◆ WHAT NEEDS TO BE DONE:
How many lines below include the word "parameters"? State that number and nothing else.

◆ Change detection data:

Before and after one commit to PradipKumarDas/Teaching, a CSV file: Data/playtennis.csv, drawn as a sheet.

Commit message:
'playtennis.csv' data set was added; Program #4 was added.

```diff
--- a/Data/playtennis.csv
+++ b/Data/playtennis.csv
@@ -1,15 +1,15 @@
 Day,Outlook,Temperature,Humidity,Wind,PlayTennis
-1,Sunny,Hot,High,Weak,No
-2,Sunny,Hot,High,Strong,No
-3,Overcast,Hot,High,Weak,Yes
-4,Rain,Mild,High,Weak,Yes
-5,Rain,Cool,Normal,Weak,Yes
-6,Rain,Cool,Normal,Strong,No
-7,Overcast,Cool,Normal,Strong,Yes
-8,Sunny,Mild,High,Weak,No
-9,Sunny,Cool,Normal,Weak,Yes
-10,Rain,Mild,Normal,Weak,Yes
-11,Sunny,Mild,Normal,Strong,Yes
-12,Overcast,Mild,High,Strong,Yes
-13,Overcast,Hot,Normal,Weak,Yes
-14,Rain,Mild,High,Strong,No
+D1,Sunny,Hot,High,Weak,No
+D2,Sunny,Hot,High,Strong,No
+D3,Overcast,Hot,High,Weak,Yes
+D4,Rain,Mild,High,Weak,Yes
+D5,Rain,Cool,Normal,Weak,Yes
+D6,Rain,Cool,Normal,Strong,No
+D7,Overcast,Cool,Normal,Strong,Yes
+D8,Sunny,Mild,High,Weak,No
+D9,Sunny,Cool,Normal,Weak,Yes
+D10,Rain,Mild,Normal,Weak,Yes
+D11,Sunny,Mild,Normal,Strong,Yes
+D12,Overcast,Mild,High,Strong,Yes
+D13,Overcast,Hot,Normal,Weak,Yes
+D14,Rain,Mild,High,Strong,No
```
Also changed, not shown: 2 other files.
==
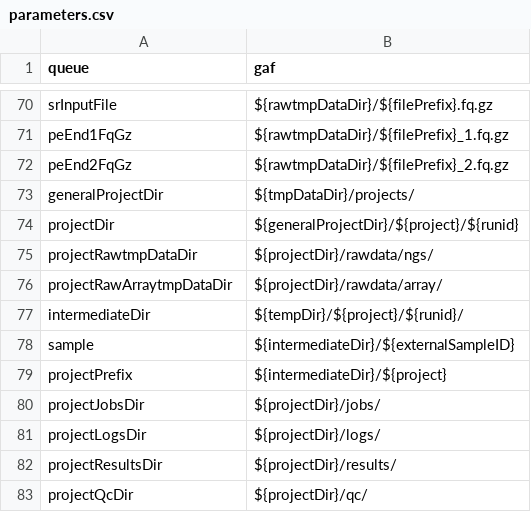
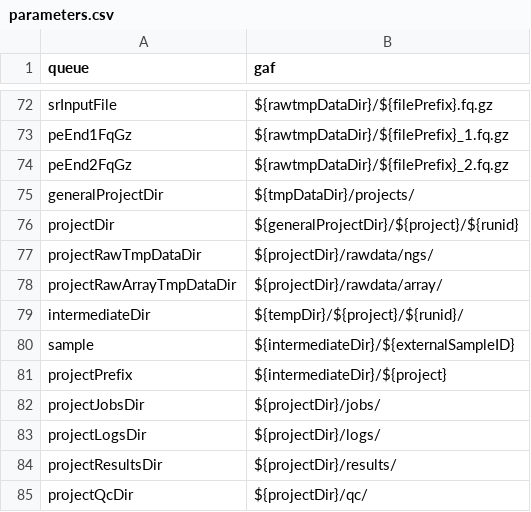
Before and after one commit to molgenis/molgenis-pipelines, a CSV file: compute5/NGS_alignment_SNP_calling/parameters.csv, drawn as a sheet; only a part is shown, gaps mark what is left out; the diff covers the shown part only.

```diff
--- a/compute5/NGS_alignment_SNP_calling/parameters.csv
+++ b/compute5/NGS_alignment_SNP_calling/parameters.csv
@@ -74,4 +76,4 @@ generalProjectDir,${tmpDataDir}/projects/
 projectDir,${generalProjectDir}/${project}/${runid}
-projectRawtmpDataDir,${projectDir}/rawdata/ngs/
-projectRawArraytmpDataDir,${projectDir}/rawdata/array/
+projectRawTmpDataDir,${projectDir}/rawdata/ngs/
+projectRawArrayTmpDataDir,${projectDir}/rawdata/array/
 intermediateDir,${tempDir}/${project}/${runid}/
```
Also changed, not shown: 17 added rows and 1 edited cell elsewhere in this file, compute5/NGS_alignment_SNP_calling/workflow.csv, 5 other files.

◆ ANSWER TO THIS TASK:
3